### [EXERCISE]
All entries shown below must be given again word for word.

### [INPUT MATERIAL]
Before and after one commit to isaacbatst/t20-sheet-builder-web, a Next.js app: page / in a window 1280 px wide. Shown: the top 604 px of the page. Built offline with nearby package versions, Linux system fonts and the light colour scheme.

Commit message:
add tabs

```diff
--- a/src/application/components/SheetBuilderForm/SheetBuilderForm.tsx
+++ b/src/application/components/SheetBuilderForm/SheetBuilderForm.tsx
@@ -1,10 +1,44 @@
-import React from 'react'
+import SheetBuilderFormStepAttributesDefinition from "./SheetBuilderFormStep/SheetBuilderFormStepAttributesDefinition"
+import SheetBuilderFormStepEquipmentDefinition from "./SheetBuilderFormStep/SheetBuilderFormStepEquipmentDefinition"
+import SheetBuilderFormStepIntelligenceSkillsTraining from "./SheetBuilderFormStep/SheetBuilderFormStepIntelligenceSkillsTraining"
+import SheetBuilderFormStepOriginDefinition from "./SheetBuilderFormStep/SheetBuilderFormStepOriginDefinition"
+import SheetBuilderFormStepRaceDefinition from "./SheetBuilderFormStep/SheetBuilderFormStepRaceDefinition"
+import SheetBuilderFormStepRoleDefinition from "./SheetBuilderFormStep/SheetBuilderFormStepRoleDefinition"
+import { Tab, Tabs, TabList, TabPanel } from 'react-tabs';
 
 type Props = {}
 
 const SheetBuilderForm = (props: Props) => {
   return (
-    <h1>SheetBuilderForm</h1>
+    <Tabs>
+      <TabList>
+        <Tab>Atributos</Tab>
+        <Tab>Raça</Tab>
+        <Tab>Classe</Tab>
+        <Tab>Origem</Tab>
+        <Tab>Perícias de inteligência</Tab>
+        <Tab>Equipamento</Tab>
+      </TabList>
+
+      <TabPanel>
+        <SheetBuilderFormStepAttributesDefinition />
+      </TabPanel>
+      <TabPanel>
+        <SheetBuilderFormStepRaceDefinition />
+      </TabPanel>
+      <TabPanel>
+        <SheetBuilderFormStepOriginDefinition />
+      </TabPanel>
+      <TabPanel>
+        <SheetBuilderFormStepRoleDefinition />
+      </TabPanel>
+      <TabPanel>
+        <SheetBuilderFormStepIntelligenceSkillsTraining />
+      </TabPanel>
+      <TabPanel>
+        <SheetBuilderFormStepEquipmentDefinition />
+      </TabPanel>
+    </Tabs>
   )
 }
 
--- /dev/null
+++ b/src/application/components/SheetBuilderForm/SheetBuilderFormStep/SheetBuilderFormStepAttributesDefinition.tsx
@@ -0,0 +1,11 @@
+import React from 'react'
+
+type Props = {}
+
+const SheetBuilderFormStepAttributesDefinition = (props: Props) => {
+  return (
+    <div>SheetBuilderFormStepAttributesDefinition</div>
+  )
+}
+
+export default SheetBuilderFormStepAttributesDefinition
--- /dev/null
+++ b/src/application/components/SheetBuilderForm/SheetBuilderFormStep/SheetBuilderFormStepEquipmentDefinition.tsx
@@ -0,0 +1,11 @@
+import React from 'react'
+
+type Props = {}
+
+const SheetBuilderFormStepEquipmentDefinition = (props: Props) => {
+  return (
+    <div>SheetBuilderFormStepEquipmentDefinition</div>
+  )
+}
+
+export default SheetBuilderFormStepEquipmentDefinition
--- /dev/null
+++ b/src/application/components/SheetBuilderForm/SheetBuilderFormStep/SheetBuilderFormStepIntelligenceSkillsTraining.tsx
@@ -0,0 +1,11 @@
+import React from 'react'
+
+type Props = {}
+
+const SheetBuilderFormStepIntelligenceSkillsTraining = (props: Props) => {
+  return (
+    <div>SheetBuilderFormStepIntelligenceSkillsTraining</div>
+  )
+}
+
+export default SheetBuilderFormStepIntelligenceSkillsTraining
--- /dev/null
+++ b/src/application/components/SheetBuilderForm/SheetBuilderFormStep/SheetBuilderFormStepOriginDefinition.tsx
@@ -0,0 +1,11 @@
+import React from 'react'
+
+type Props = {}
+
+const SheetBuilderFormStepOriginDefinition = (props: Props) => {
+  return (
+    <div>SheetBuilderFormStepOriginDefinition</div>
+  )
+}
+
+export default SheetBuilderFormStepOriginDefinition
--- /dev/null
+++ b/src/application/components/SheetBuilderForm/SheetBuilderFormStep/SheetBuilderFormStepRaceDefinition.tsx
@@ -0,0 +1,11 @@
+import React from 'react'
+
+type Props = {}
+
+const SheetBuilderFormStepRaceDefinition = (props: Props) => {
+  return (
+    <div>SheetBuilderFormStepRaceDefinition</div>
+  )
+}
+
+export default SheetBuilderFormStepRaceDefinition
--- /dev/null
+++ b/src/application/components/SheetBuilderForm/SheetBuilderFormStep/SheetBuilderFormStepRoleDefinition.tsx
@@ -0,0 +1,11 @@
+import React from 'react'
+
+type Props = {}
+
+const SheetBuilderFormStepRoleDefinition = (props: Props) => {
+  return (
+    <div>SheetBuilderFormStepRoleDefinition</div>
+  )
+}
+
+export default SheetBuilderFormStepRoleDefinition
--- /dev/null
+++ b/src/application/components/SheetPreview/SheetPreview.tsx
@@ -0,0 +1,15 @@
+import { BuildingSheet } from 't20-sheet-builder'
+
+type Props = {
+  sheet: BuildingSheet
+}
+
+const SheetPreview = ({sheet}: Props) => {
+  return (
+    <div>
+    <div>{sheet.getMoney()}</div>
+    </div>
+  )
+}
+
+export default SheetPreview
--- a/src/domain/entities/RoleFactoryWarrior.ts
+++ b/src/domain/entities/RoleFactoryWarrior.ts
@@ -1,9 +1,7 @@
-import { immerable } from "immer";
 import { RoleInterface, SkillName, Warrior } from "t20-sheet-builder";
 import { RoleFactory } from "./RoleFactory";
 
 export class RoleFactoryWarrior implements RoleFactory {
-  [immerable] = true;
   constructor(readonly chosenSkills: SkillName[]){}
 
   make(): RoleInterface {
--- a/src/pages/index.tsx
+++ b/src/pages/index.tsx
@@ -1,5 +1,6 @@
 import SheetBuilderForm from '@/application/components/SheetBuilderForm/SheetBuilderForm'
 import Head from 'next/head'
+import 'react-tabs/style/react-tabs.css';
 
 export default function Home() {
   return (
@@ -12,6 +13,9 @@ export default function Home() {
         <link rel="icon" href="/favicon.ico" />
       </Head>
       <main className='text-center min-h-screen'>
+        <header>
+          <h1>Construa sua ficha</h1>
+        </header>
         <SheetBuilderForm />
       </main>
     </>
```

### [TASK SOLUTION]
Before and after one commit to isaacbatst/t20-sheet-builder-web, a Next.js app: page / in a window 1280 px wide. Shown: the top 604 px of the page. Built offline with nearby package versions, Linux system fonts and the light colour scheme.

Commit message:
add tabs

```diff
--- a/src/application/components/SheetBuilderForm/SheetBuilderForm.tsx
+++ b/src/application/components/SheetBuilderForm/SheetBuilderForm.tsx
@@ -1,10 +1,44 @@
-import React from 'react'
+import SheetBuilderFormStepAttributesDefinition from "./SheetBuilderFormStep/SheetBuilderFormStepAttributesDefinition"
+import SheetBuilderFormStepEquipmentDefinition from "./SheetBuilderFormStep/SheetBuilderFormStepEquipmentDefinition"
+import SheetBuilderFormStepIntelligenceSkillsTraining from "./SheetBuilderFormStep/SheetBuilderFormStepIntelligenceSkillsTraining"
+import SheetBuilderFormStepOriginDefinition from "./SheetBuilderFormStep/SheetBuilderFormStepOriginDefinition"
+import SheetBuilderFormStepRaceDefinition from "./SheetBuilderFormStep/SheetBuilderFormStepRaceDefinition"
+import SheetBuilderFormStepRoleDefinition from "./SheetBuilderFormStep/SheetBuilderFormStepRoleDefinition"
+import { Tab, Tabs, TabList, TabPanel } from 'react-tabs';
 
 type Props = {}
 
 const SheetBuilderForm = (props: Props) => {
   return (
-    <h1>SheetBuilderForm</h1>
+    <Tabs>
+      <TabList>
+        <Tab>Atributos</Tab>
+        <Tab>Raça</Tab>
+        <Tab>Classe</Tab>
+        <Tab>Origem</Tab>
+        <Tab>Perícias de inteligência</Tab>
+        <Tab>Equipamento</Tab>
+      </TabList>
+
+      <TabPanel>
+        <SheetBuilderFormStepAttributesDefinition />
+      </TabPanel>
+      <TabPanel>
+        <SheetBuilderFormStepRaceDefinition />
+      </TabPanel>
+      <TabPanel>
+        <SheetBuilderFormStepOriginDefinition />
+      </TabPanel>
+      <TabPanel>
+        <SheetBuilderFormStepRoleDefinition />
+      </TabPanel>
+      <TabPanel>
+        <SheetBuilderFormStepIntelligenceSkillsTraining />
+      </TabPanel>
+      <TabPanel>
+        <SheetBuilderFormStepEquipmentDefinition />
+      </TabPanel>
+    </Tabs>
   )
 }
 
--- /dev/null
+++ b/src/application/components/SheetBuilderForm/SheetBuilderFormStep/SheetBuilderFormStepAttributesDefinition.tsx
@@ -0,0 +1,11 @@
+import React from 'react'
+
+type Props = {}
+
+const SheetBuilderFormStepAttributesDefinition = (props: Props) => {
+  return (
+    <div>SheetBuilderFormStepAttributesDefinition</div>
+  )
+}
+
+export default SheetBuilderFormStepAttributesDefinition
--- /dev/null
+++ b/src/application/components/SheetBuilderForm/SheetBuilderFormStep/SheetBuilderFormStepEquipmentDefinition.tsx
@@ -0,0 +1,11 @@
+import React from 'react'
+
+type Props = {}
+
+const SheetBuilderFormStepEquipmentDefinition = (props: Props) => {
+  return (
+    <div>SheetBuilderFormStepEquipmentDefinition</div>
+  )
+}
+
+export default SheetBuilderFormStepEquipmentDefinition
--- /dev/null
+++ b/src/application/components/SheetBuilderForm/SheetBuilderFormStep/SheetBuilderFormStepIntelligenceSkillsTraining.tsx
@@ -0,0 +1,11 @@
+import React from 'react'
+
+type Props = {}
+
+const SheetBuilderFormStepIntelligenceSkillsTraining = (props: Props) => {
+  return (
+    <div>SheetBuilderFormStepIntelligenceSkillsTraining</div>
+  )
+}
+
+export default SheetBuilderFormStepIntelligenceSkillsTraining
--- /dev/null
+++ b/src/application/components/SheetBuilderForm/SheetBuilderFormStep/SheetBuilderFormStepOriginDefinition.tsx
@@ -0,0 +1,11 @@
+import React from 'react'
+
+type Props = {}
+
+const SheetBuilderFormStepOriginDefinition = (props: Props) => {
+  return (
+    <div>SheetBuilderFormStepOriginDefinition</div>
+  )
+}
+
+export default SheetBuilderFormStepOriginDefinition
--- /dev/null
+++ b/src/application/components/SheetBuilderForm/SheetBuilderFormStep/SheetBuilderFormStepRaceDefinition.tsx
@@ -0,0 +1,11 @@
+import React from 'react'
+
+type Props = {}
+
+const SheetBuilderFormStepRaceDefinition = (props: Props) => {
+  return (
+    <div>SheetBuilderFormStepRaceDefinition</div>
+  )
+}
+
+export default SheetBuilderFormStepRaceDefinition
--- /dev/null
+++ b/src/application/components/SheetBuilderForm/SheetBuilderFormStep/SheetBuilderFormStepRoleDefinition.tsx
@@ -0,0 +1,11 @@
+import React from 'react'
+
+type Props = {}
+
+const SheetBuilderFormStepRoleDefinition = (props: Props) => {
+  return (
+    <div>SheetBuilderFormStepRoleDefinition</div>
+  )
+}
+
+export default SheetBuilderFormStepRoleDefinition
--- /dev/null
+++ b/src/application/components/SheetPreview/SheetPreview.tsx
@@ -0,0 +1,15 @@
+import { BuildingSheet } from 't20-sheet-builder'
+
+type Props = {
+  sheet: BuildingSheet
+}
+
+const SheetPreview = ({sheet}: Props) => {
+  return (
+    <div>
+    <div>{sheet.getMoney()}</div>
+    </div>
+  )
+}
+
+export default SheetPreview
--- a/src/domain/entities/RoleFactoryWarrior.ts
+++ b/src/domain/entities/RoleFactoryWarrior.ts
@@ -1,9 +1,7 @@
-import { immerable } from "immer";
 import { RoleInterface, SkillName, Warrior } from "t20-sheet-builder";
 import { RoleFactory } from "./RoleFactory";
 
 export class RoleFactoryWarrior implements RoleFactory {
-  [immerable] = true;
   constructor(readonly chosenSkills: SkillName[]){}
 
   make(): RoleInterface {
--- a/src/pages/index.tsx
+++ b/src/pages/index.tsx
@@ -1,5 +1,6 @@
 import SheetBuilderForm from '@/application/components/SheetBuilderForm/SheetBuilderForm'
 import Head from 'next/head'
+import 'react-tabs/style/react-tabs.css';
 
 export default function Home() {
   return (
@@ -12,6 +13,9 @@ export default function Home() {
         <link rel="icon" href="/favicon.ico" />
       </Head>
       <main className='text-center min-h-screen'>
+        <header>
+          <h1>Construa sua ficha</h1>
+        </header>
         <SheetBuilderForm />
       </main>
     </>
```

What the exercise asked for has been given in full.